[[ Supplied records, beginning ]]
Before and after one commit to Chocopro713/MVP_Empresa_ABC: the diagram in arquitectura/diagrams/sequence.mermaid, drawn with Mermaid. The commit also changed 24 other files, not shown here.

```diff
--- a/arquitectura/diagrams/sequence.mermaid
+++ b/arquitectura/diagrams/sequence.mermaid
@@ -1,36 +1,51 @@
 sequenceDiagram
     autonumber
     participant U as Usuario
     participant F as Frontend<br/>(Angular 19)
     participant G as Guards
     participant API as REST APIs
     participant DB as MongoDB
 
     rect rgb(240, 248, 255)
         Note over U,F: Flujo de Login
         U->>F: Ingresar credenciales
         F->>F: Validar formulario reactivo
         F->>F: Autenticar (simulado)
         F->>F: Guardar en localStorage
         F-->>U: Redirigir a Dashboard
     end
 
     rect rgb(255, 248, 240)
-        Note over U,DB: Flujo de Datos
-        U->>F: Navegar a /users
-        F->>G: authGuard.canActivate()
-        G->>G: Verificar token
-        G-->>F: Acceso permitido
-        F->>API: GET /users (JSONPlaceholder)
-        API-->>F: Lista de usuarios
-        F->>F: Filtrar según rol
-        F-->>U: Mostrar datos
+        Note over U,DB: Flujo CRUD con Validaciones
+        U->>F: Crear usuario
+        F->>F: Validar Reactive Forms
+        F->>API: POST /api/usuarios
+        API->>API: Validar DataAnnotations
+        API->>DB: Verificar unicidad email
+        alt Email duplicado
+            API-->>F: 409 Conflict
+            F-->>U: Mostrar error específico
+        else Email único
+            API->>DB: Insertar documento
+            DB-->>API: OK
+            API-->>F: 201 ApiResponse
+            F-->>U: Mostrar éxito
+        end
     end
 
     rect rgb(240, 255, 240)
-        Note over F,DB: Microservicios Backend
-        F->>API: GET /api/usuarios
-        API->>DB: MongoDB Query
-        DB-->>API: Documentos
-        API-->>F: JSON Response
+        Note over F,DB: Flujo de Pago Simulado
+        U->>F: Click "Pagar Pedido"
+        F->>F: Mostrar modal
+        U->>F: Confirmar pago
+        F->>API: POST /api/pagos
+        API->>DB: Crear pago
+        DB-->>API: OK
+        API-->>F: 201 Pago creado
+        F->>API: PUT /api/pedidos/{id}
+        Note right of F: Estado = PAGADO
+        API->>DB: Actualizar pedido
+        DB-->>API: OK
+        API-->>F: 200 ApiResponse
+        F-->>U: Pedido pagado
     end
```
[[ Supplied records, end ]]
## Exercise
Line by line, output the records exactly as given.

## Task solution
Before and after one commit to Chocopro713/MVP_Empresa_ABC: the diagram in arquitectura/diagrams/sequence.mermaid, drawn with Mermaid. The commit also changed 24 other files, not shown here.

```diff
--- a/arquitectura/diagrams/sequence.mermaid
+++ b/arquitectura/diagrams/sequence.mermaid
@@ -1,36 +1,51 @@
 sequenceDiagram
     autonumber
     participant U as Usuario
     participant F as Frontend<br/>(Angular 19)
     participant G as Guards
     participant API as REST APIs
     participant DB as MongoDB
 
     rect rgb(240, 248, 255)
         Note over U,F: Flujo de Login
         U->>F: Ingresar credenciales
         F->>F: Validar formulario reactivo
         F->>F: Autenticar (simulado)
         F->>F: Guardar en localStorage
         F-->>U: Redirigir a Dashboard
     end
 
     rect rgb(255, 248, 240)
-        Note over U,DB: Flujo de Datos
-        U->>F: Navegar a /users
-        F->>G: authGuard.canActivate()
-        G->>G: Verificar token
-        G-->>F: Acceso permitido
-        F->>API: GET /users (JSONPlaceholder)
-        API-->>F: Lista de usuarios
-        F->>F: Filtrar según rol
-        F-->>U: Mostrar datos
+        Note over U,DB: Flujo CRUD con Validaciones
+        U->>F: Crear usuario
+        F->>F: Validar Reactive Forms
+        F->>API: POST /api/usuarios
+        API->>API: Validar DataAnnotations
+        API->>DB: Verificar unicidad email
+        alt Email duplicado
+            API-->>F: 409 Conflict
+            F-->>U: Mostrar error específico
+        else Email único
+            API->>DB: Insertar documento
+            DB-->>API: OK
+            API-->>F: 201 ApiResponse
+            F-->>U: Mostrar éxito
+        end
     end
 
     rect rgb(240, 255, 240)
-        Note over F,DB: Microservicios Backend
-        F->>API: GET /api/usuarios
-        API->>DB: MongoDB Query
-        DB-->>API: Documentos
-        API-->>F: JSON Response
+        Note over F,DB: Flujo de Pago Simulado
+        U->>F: Click "Pagar Pedido"
+        F->>F: Mostrar modal
+        U->>F: Confirmar pago
+        F->>API: POST /api/pagos
+        API->>DB: Crear pago
+        DB-->>API: OK
+        API-->>F: 201 Pago creado
+        F->>API: PUT /api/pedidos/{id}
+        Note right of F: Estado = PAGADO
+        API->>DB: Actualizar pedido
+        DB-->>API: OK
+        API-->>F: 200 ApiResponse
+        F-->>U: Pedido pagado
     end
```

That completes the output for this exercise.